“GM, PM, RH”
I disagree a little, I just think it’s the school they came from, they offer, for the most part, light entertainment.
Herschell Gordon Lewis
are both fine genre directors.
Quentin Tarantino is the worst I have seen for taking fun genre ideas and making them overlong trainwrecks. Judd Apatow is a close second.
“Every director who has ever had a producer (or been one themselves) has had some semblance of profit motive when making their movies…”
I’m sorry, but that is technically every director in existence, ever, even the art realm, museum projection, and video installation ones. Your sentence may work if you mean “executive producer”, which is the head of the funding source/financial department of a movie (the only movies without executive producers are where the executive producer is a grant)—a “producer” is actually by definition the person who is responsible for organizing all of the resources of a production and making sure they are used in creation to the final vision/version of the movie—in commercial cinema’s case, the organization of assets into product, in art cinema’s case, the organization of resources into vision. In the case where a producer is not listed, it is essentially the director—for instance, in Stan Brakhage’s filmography, he counts as “producer” of every one because he was the one who got celluloid and camera (or celluloid and paint, or celluloid and other processing) together to ensure that they create an art product of expressively moving imagery.

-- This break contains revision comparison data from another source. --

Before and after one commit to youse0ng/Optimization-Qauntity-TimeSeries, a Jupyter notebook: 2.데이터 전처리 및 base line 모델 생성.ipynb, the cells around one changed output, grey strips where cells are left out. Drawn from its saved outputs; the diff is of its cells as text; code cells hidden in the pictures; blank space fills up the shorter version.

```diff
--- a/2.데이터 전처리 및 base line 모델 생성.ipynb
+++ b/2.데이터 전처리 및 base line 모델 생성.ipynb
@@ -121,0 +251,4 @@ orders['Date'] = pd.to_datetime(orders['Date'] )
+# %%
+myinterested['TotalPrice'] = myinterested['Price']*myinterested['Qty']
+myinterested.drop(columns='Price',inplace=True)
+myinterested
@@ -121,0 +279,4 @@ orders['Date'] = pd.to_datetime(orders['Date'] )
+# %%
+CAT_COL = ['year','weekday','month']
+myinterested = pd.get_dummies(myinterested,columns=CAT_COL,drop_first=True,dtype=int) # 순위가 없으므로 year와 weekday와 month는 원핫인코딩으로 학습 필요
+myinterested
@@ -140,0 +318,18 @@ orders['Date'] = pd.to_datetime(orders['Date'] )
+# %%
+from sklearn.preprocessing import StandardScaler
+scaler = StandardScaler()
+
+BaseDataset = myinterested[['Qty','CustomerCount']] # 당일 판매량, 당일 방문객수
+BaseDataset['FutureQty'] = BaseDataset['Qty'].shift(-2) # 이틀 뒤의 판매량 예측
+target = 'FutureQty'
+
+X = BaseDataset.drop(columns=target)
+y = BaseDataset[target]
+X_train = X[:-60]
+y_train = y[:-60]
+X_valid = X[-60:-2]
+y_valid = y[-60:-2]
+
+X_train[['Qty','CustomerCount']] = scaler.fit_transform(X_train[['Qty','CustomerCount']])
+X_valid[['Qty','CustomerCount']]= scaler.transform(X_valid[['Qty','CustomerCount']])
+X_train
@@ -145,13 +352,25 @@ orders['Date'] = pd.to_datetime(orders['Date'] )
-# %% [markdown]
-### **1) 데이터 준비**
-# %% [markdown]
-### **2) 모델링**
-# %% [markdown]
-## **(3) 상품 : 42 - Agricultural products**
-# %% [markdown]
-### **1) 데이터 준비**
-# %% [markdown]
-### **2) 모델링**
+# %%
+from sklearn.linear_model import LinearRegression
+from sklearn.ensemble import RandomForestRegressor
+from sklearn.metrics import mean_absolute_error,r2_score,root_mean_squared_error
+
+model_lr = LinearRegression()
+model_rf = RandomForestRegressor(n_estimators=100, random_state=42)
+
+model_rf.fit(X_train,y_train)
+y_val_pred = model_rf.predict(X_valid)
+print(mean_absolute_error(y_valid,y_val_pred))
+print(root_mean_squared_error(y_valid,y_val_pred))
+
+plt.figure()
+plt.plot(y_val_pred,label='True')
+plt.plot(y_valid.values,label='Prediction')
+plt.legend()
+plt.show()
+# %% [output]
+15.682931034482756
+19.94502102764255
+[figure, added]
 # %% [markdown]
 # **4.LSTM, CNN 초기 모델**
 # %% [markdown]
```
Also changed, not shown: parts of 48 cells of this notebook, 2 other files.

The bias against producers pretty much stems from a naive cliche of a director fighting with his personal vision against a studio agent attempting to create a commodity marketable to the lowest common denominator. This happens, but without the producer the director has none of the assets he needs on set to direct. If he pulled all of those things together himself, he is the “director/producer”. Besides, pre-those-auteur-freaks-era, producers were the ones considered to have the personal stamp and artistic vision behind the movie’s final presentation. The directors were considered middlemen between the producer’s vision and the technical requirements of the movie set itself. Many directors who produce their own work choose not to list themselves as producer simply because the producing derived from what they were attempting to direct, which I believe is what you mean—however, that illustrates more the necessity of “being a producer themselves” in order to gain full credit for the vision the director is attempting to make. Other independent directors do not take on producer credit simply to keep their credit screens short and to-the-point (a habit I appreciate). Whichever way, without a producer, there is no movie.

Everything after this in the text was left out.